Aamir Khan through his Aamir Khan Productions account on Instagram posted: “Thank you, Yusuf sahab, for the invaluable, priceless and unique gift you have given all of us through your work. For me, you have always been and always will be the greatest ever. Salaam.”
Akshay Kumar wrote: “To the world many others may be heroes. To us actors, he was The Hero. #DilipKumar Sir has taken an entire era of Indian cinema away with him.”
Bollywood Ajay Devgn’s remembered in a Tweet: “Shared many moments with the legend. Yet, nothing really prepared me for his passing away.”
Another of Bollywood’s biggest stars also added: “Best actor Indian cinema has ever seen and will ever see,” said Salman Khan. The tweet was accompanied by a throwback picture with Kumar.
Bachchan Senior, the Big B reflected: “An institution has gone… whenever the history of Indian Cinema will be written, it shall always be ‘before Dilip Kumar, and after Dilip Kumar.”
Even Pakistan Prime Minister Imran Khan tweeted about Kumar’s “generosity” in helping raise funds for a cancer hospital in his mother’s name.
Born Mohammed Yusuf Khan, in Peshawar, in 1922, the young man grew up in the city but the family relocated to Bombay (Mumbai) later, and acting was not on the young Dilip’s mind initially. He actually wanted to be a professional footballer and could sing.

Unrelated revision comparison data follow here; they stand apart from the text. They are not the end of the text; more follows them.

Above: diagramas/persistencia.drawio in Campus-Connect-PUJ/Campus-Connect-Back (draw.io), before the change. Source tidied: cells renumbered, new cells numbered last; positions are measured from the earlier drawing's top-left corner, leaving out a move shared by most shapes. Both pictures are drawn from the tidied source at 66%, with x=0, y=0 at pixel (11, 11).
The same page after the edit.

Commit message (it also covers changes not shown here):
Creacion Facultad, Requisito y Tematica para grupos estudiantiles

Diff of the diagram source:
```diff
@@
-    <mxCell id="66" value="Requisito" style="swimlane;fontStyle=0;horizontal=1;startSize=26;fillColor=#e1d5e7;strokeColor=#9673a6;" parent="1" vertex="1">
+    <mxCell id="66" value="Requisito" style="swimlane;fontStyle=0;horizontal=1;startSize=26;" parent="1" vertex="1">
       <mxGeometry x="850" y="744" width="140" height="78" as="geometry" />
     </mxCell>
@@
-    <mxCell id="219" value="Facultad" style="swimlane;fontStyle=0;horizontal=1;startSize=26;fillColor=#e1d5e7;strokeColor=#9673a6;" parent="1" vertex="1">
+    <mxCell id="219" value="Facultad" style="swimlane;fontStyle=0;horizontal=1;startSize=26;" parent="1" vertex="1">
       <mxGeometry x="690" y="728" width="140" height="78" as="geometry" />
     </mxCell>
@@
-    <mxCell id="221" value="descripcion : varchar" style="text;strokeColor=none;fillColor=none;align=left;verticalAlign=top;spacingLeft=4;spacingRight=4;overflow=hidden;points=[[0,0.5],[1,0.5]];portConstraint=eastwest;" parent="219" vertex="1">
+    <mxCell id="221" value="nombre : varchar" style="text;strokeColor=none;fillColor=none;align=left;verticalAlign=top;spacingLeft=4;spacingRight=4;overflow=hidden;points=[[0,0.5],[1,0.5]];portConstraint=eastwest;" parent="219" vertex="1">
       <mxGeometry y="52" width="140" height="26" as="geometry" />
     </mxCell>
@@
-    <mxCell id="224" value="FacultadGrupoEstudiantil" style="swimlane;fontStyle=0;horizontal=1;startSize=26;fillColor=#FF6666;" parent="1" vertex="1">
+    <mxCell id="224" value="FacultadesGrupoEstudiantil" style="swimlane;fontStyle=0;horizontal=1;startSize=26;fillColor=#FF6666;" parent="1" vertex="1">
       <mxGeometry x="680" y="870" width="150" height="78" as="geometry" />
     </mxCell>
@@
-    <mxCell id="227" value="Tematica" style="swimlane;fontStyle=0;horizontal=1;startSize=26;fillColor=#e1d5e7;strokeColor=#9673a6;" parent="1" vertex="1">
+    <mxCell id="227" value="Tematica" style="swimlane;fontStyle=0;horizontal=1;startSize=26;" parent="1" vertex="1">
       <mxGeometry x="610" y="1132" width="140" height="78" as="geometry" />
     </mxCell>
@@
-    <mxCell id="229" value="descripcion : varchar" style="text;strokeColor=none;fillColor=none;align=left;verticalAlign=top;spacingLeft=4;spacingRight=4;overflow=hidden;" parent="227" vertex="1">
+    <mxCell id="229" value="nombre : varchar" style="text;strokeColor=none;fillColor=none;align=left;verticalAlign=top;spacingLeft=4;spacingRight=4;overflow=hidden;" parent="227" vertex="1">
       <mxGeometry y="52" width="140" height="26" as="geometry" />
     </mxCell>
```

He had turned down roles in ‘Pyaasa’ (1957) and that of Sherif Ali in ‘Lawrence of Arabia’ (1962).
He spoke Hindi, Pashto, Urdu, Punjabi, Marathi, English, Bengali, Gujarati, Persian, Bhojpuri and Awadhi.
At one point, he even sold sandwiches in Pune and was from a humble background. It was Raj Kapoor, who told him that he could be a star. The two lived close to each other and even went to the same college.
Later, on the advice of actress Devika Rani, Khan changed his name to Dilip Kumar.
His first movie ‘Jwar Bhata’ (1944), was produced by the production house Bombay Talkies, a venture of Rani and Ashok Kumar.
This was followed by ‘Pratima’ (1945) and ‘Milan’ (1946). But ‘Jugnu’ (1947), the highest grossing film that year, established Kumar’s name.
The 1950s saw hits such as Bimal Roy’s ‘Devdas’ and ‘Madhumati’, and ‘Naya Daur’.
Then came director K Asif’s megahit ‘Mughal-e-Azam’ (1960), which also made news because of Kumar’s romance with his co-star Madhubala.
Over the years, some of Kumar’s box office hits, included ‘Ganga Jamuna’ (1961), ‘Ram Aur Shyam’ (1967), ‘Dastaan’ (1972), ‘Vidhaata’ (1982), ‘Karma’ (1986) and ‘Saudagar’ (1991).
Kumar married Saira Banu in 1966.
The couple starred together in films such as ‘Sagina Mahato’ (1970), ‘Sagina’ (1974) and ‘Duniya’ (1984).
It was believed he also married another woman named Asma Rehman but the union ended in 1983. He had no children.
His movie roles earned him the titles, ‘Tragedy King’ and ‘King of Romance’.
He leaves wife Banu and a nation in deep mourning for one of its immortal screen heroes.
The actor may have passed away, but his legacy is bound to live on forever. Rest in peace Dilip Saab.
Dilip Kumar, actor, born Peshawar*, December 11, 1922 died Mumbai July 7 2021.
- Peshawar was in British India at that time, now Pakistan